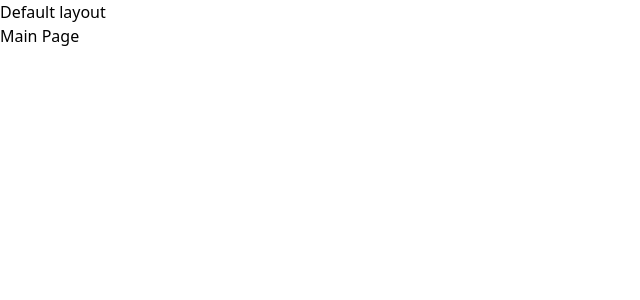
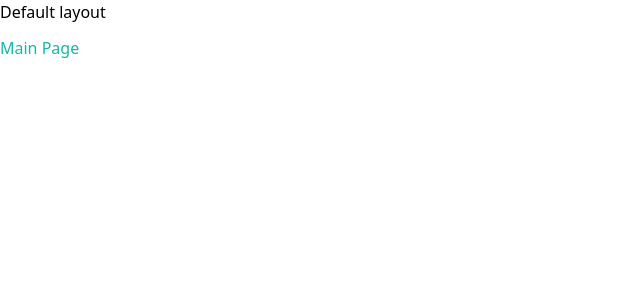
Before and after one commit to maxin73/practice_Nuxtjs, a Nuxt app: page / in a window 1280 px wide. Shown: the top 300 px of the page, without its empty margins (0-640 px from the left). Built offline with nearby package versions, Linux system fonts and the light colour scheme.

Commit message:
update composables

```diff
--- /dev/null
+++ b/composables/useUtils.ts
@@ -0,0 +1,7 @@
+export const useUtils = () => {
+  const sayHello = () => console.log("Hello from useUtils");
+
+  return {
+    sayHello,
+  };
+};
--- a/pages/index.vue
+++ b/pages/index.vue
@@ -1,11 +1,15 @@
+<script>
+const { sayHello } = useUtils();
+sayHello();
+// const sayHello = () => console.log("Hello");
+// sayHello();
+</script>
+
 <template>
-  <div class="Main">
+  <div class="container py-3 mx-auto Main">
     <!-- <Alert />
     <Profile /> -->
-    Main Page
-    <template>
-      <img src="~/assets/apple.png" alt="" />
-    </template>
-
+    <h1 class="text-teal-500">Main Page</h1>
+    <!-- <img src="~/assets/apple.png" alt="" /> -->
   </div>
 </template>
--- /dev/null
+++ b/pages/profile.vue
@@ -0,0 +1,13 @@
+<script>
+const sayHello = () => console.log("Goodbye");
+sayHello();
+</script>
+
+<template>
+  <div class="container py-3 mx-auto Profile">
+    <!-- <Alert />
+    <Profile /> -->
+    <h1 class="text-red-500">Profile Page</h1>
+    <!-- <img src="~/assets/apple.png" alt="" /> -->
+  </div>
+</template>
--- a/tsconfig.json
+++ b/tsconfig.json
@@ -1,4 +1,8 @@
 {
   // https://nuxt.com/docs/guide/concepts/typescript
-  "extends": "./.nuxt/tsconfig.json"
+  "extends": "./.nuxt/tsconfig.json",
+  "compilerOptions": {
+    "target": "es6",
+    "lib": ["dom", "es2015"],
+  }
 }
```
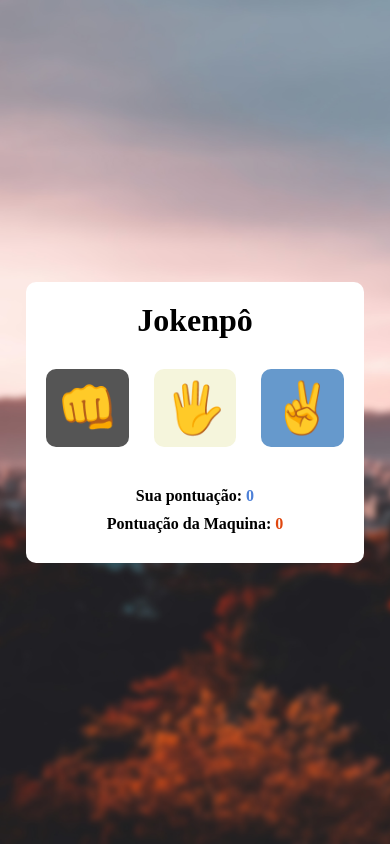
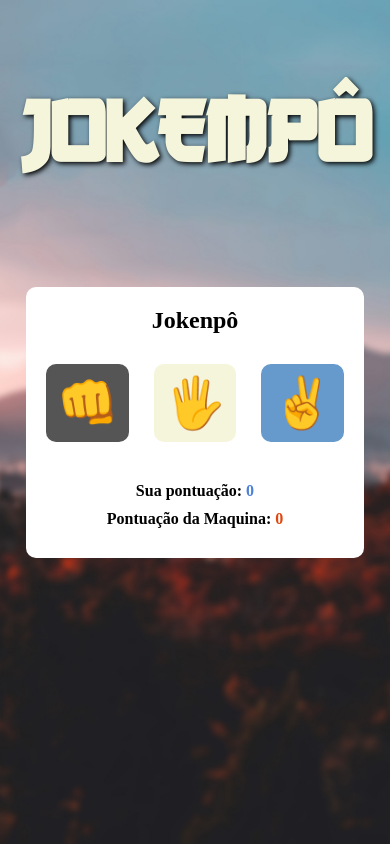
Before and after one commit to paulovitormcarvalho/Projeto-Jokenpo, a plain HTML site: page index.html in a window 390 px wide. Drawn offline with Linux system fonts and the light colour scheme.

Commit message:
adicionado responsividade ao projeto

```diff
--- a/index.html
+++ b/index.html
@@ -9,8 +9,9 @@
 </head>
 
 <body>
+    <h1>JOKEMPÔ</h1>
     <div class="container">
-        <h1>Jokenpô</h1>
+        <h2>Jokenpô</h2>
         <div class="buttons">
             <button id="rock" onclick="playHuman('pedra')">&#x1F44A;</button>
             <button id="paper" onclick="playHuman('papel')">&#x1F590;</button>
--- a/style.css
+++ b/style.css
@@ -1,3 +1,10 @@
+@font-face {
+    font-family: 'gang of three';
+    src: url(./fonts/gang_of_three.ttf) format('truetype');
+    font-weight: normal;
+    font-style: normal;
+}
+
 * {
     margin: 0;
     padding: 0;
@@ -5,15 +12,29 @@
 }
 
 body {
-    background-image: url(./img/logo\ jokenpô.jpg);
+    background-image: url(./img/image.jpg);
     background-size: cover;
     display: flex;
     justify-content: center;
     align-items: center;
     min-height: 100vh;
+    background-position: center;
+    flex-direction: column;
+    background-repeat: no-repeat;
 }
 
-.container{
+h1 {
+    font-family: 'gang of three', sans-serif;
+    position: absolute;
+    top: 0;
+    margin-top: 80px;
+    font-size: 170px;
+    color: #F5F5DC;
+    text-shadow: -2px -2px 0 black, 2px -2px 0 black, -2px  2px 0 black, 2px  2px 0 black;
+    text-shadow: 2px 2px 5px black;
+}
+
+.container {
     padding: 20px;
     background-color: #FFFFFF;
     border-radius: 10px;
@@ -23,13 +44,13 @@ body {
     justify-content: center;
 }
 
-.buttons{
+.buttons {
     display: flex;
     gap: 25px;
     margin: 30px 0;
 }
 
-button{
+button {
     padding: 10px;
     font-size: 50px;
     cursor: pointer;
@@ -38,27 +59,27 @@ button{
     transition: opacity 0.3s ease-in-out;
 }
 
-button:hover{
+button:hover {
     opacity: 0.6;
 }
 
-button:active{
+button:active {
     opacity: 0.4;
 }
 
-#rock{
+#rock {
     background-color: #555555;
 }
 
-#paper{
+#paper {
     background-color: #F5F5DC;
 }
 
-#scissor{
+#scissor {
     background-color: #6699CC;
 }
 
-p{
+p {
     font-weight: bold;
     margin-bottom: 10px;
 }
@@ -70,3 +91,9 @@ p{
 .machine-score span {
     color: rgb(224, 71, 15);
 }
+
+@media screen and (max-width: 680px) {
+    h1{
+        font-size: 90px;
+    }
+}
```
Also changed, not shown: fonts/gang_of_three.ttf (added), img/image.jpg (added), img/logo jokenpô.jpg (deleted), img/mobile.jpg (added).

---+---

> REQUIREMENT: Among the lines of the preceding data, which ones hold the word "family"? List them.

> THE COMPLETED TASK:
+    font-family: 'gang of three';
+    font-family: 'gang of three', sans-serif;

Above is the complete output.